Insiders are sometimes able to profit from sales of their firm’s stock using public information regarding their principal customers. The ability and attentiveness of insiders at supplier firms, which enable them to interpret the impact of publicly available information on their firms regarding their clients faster than outsider investors, may be to blame.
When firms are economically linked by having more than 10% of their sales accounted for by one customer, insiders at the linked suppliers are able to realize abnormal returns by selling their firm’s stock on the basis of public information concerning the firm’s customers. The effect is strongest for top officials at the firms. Insiders at economically linked firms exhibit more routine and nonroutine trading activity than those at nonlinked firms. The difference between insiders’ nonroutine and routine trading activity, however, is greater for sales than for purchases. There is no evidence that linking increases the profitability of insider purchases.
How Is This Research Useful to Practitioners?
The authors find that firm returns are a function of lagged supplier returns, indicating that analysts should consider the industry as a whole and pay attention to firm-specific information further down the supply chain. Additionally, the authors find that supplier trading activity is greater when customer information is released during periods when outside investors are likely to be less attentive, such as on a Friday afternoon. When firms are economically linked, supplier insiders exhibit more trading activity, although much of it is either routine or does not imply any information advantage compared with the trading activity of insiders at nonlinked firms. In years when the links are active, the proportion of nonroutine versus routine trading is higher, indicating that more profitable trading opportunities exist. Therefore, outside investors hoping to glean cues from insider trades might find it profitable to focus on nonroutine sales by top-level insiders at linked suppliers following customer announcements.
Overall, the authors’ results imply that if “outsider” investors are less attentive and lack the deep understanding of the relationship between customer and supplier possessed by insiders, then insiders are able to profit from their information processing advantage, leading to imperfections in the informational efficiency of the market.
How Did the Authors Conduct This Research?
The authors take a large sample of US firms with a common stock price above $5 and a market capitalization above $100 million for the period January 1986–December 2010. For each firm year, the sample is partitioned into hand-matched firms with an individual customer relationship worth more than 10% of annual sales (linked firms) and a control group of “never linked” firms and firms with a link that is inactive in that particular year. Nonroutine trades by insiders that are required to report transactions are examined together with subsets of trades by top officers or directors. Trades and stock returns are measured at the monthly level. The authors perform tests for differences in the abnormal returns of linked firms versus those of other firms in months following nonroutine trades.

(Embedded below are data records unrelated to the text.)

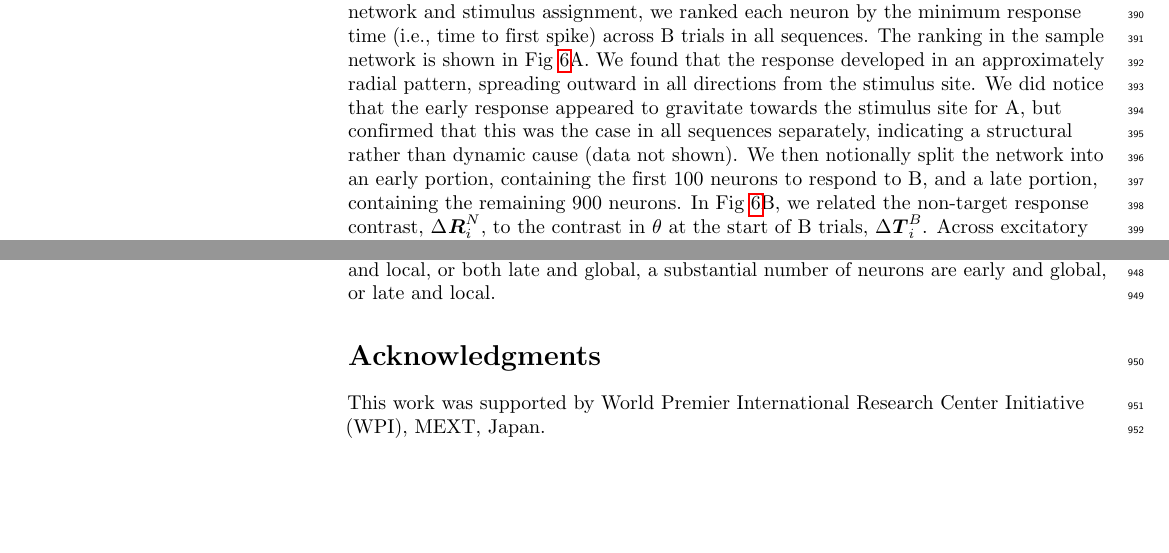
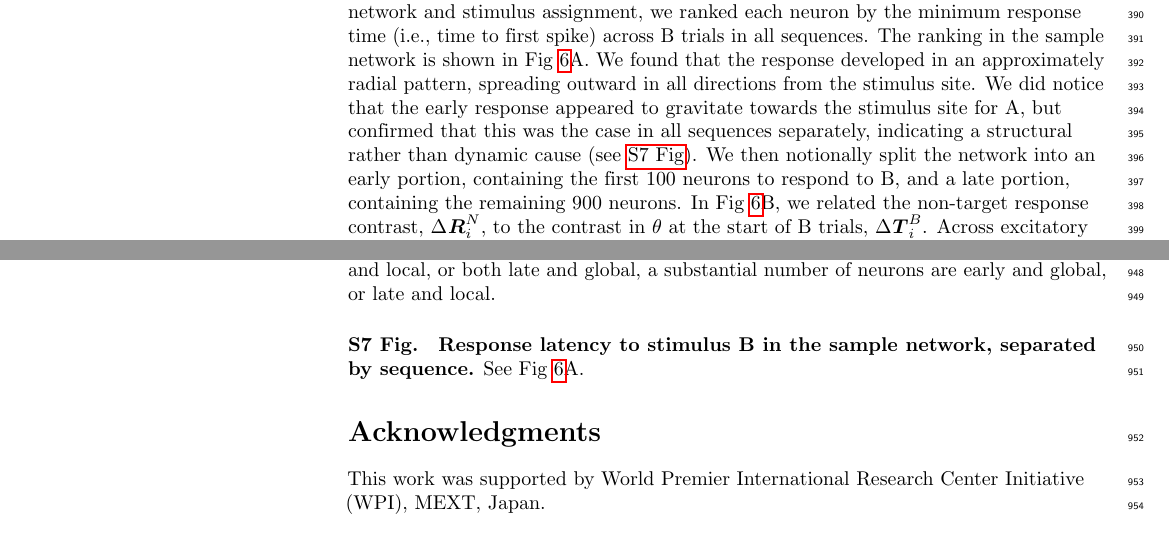
Before and after one commit to kernfel/plasticity-synergy-deviance-detection, a LaTeX document (paper-1/plos.tex): two parts of pages 13 and 26 of 35 before the commit and two parts of pages 13 and 26 of 36 after it, joined at a grey line, cut so that both start at the same text, the shorter picture padded with empty space. Compiled offline with pdfLaTeX.

Commit message:
Added fig S7, SI to F6: response rank by sequence

```diff
--- a/paper-1/plos.tex
+++ b/paper-1/plos.tex
@@ -483,7 +483,7 @@ This finding held across data sets, as shown in \FIG{5}D, with a median correlat
 
 Finally, we examined the cause of the lower response in non-target trials. Between the \msc{} sequence and the \dev{} sequence, two things differ: Firstly, stimulations with non-target C, D and E in \msc{} are replaced with B in \dev{}, which would cause different responses even in the absence of adaptation. Secondly, the resulting  frequent presentation of B in \dev{} changes TA values, likely causing adaptation to B and thereby decreasing the average response. We hypothesized that this adaptation is mediated by a small subset of neurons that (1) responds very quickly and rather strongly to stimulation in B (and therefore more to non-target stimuli in \dev{} than \msc{}), and (2) has higher TA levels as a result, weakening the response of the remaining downstream neurons. Note that the logic here is equivalent to the analysis in \FIG{4}, where we showed that lower TA in early responders leads to a greater downstream response.
 
-To show this, we sought to isolate this subset of early responders to B. In a given network and stimulus assignment, we ranked each neuron by the minimum response time (i.e., time to first spike) across B trials in all sequences. The ranking in the sample network is shown in \FIG{6}A. We found that the response developed in an approximately radial pattern, spreading outward in all directions from the stimulus site. We did notice that the early response appeared to gravitate towards the stimulus site for A, but confirmed that this was the case in all sequences separately, indicating a structural rather than dynamic cause (data not shown). We then notionally split the network into an early portion, containing the first 100 neurons to respond to B, and a late portion, containing the remaining 900 neurons. In \FIG{6}B, we related the non-target response contrast, $\Delta \R{N}{i}$, to the contrast in $\theta$ at the start of B trials, $\Delta \T{B}{i}$. Across excitatory neurons, a strong linear relationship (Pearson's $\rho$ = \num{0.987}, \statistic{n}{800}) echoed the related finding in \FIG{5}C, where we correlated $\Delta \R{N}{i}$ to $\Delta \T{A}{i}$. As the color coding and inset histograms show, however, there was a clear separation between the early and late portions of the network, with many early neurons (red, left plot) responding more strongly in the \dev{} sequence, while the later portion of the network (right plot) responded more strongly in \msc{}. Correspondingly, the TA levels of the early portion also tended to be higher, in clear contrast to the later portion.
+To show this, we sought to isolate this subset of early responders to B. In a given network and stimulus assignment, we ranked each neuron by the minimum response time (i.e., time to first spike) across B trials in all sequences. The ranking in the sample network is shown in \FIG{6}A. We found that the response developed in an approximately radial pattern, spreading outward in all directions from the stimulus site. We did notice that the early response appeared to gravitate towards the stimulus site for A, but confirmed that this was the case in all sequences separately, indicating a structural rather than dynamic cause (see \nameref{S7_Fig}). We then notionally split the network into an early portion, containing the first 100 neurons to respond to B, and a late portion, containing the remaining 900 neurons. In \FIG{6}B, we related the non-target response contrast, $\Delta \R{N}{i}$, to the contrast in $\theta$ at the start of B trials, $\Delta \T{B}{i}$. Across excitatory neurons, a strong linear relationship (Pearson's $\rho$ = \num{0.987}, \statistic{n}{800}) echoed the related finding in \FIG{5}C, where we correlated $\Delta \R{N}{i}$ to $\Delta \T{A}{i}$. As the color coding and inset histograms show, however, there was a clear separation between the early and late portions of the network, with many early neurons (red, left plot) responding more strongly in the \dev{} sequence, while the later portion of the network (right plot) responded more strongly in \msc{}. Correspondingly, the TA levels of the early portion also tended to be higher, in clear contrast to the later portion.
 
 \begin{figure}[!h]
     \caption{%
@@ -711,6 +711,11 @@ Each marker represents the coefficient $\rho$ of the Pearson correlation between
 \textbf{Early and local populations overlap to some degree.}
 Distance to stimulus site A plotted against the response rank (see \FIG{6}) in the sample network. Vertical and horizontal grey lines represent the cutoffs for the "early" subset (\FIG{6}) and the "local" subset (\FIG{9}), respectively. Notice that, while many neurons are both early and local, or both late and global, a substantial number of neurons are early and global, or late and local.
 
+\paragraph*{S7 Fig.}
+\label{S7_Fig}
+\textbf{Response latency to stimulus B in the sample network, separated by sequence.}
+See \FIG{6}A.
+
 \section*{Acknowledgments}
 This work was supported by World Premier International Research Center Initiative (WPI), MEXT, Japan.
 
```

In the second part of their analysis, the authors investigate whether the stock returns and the earnings surprises of principal customers predict the trading activity of supplier insiders. Tobit models are used to predict the number of shares traded based on the lagged abnormal returns of customers as well as dummy variables indicating whether lagged returns are positive (purchases) or negative (sales). Significant coefficients of the expected signs on these variables indicate that insiders trade when public information indicates that it will be profitable to do so.
Probit models are similarly used to predict the likelihood of insider supplier trades following announcements of an earnings surprise by the customer. Tobit models are used to predict the directional magnitude of transactions following an earnings surprise.
Extensive prior work has been undertaken to examine the information content of insider trades. But the authors make a nice contribution through their detailed decomposition of insider trades into routine and nonroutine for both sales and purchases in the context of economically linked firms. Their findings shed light on the information transmission mechanisms at play in firms with concentrated customer relationships. The results should stimulate debate about how the boundary between public and nonpublic information is defined. For example, when attentive insiders are in a better position than outsiders to interpret the implications of public customer information for their own firms, should the insights derived from their privileged position be defined as public or private information?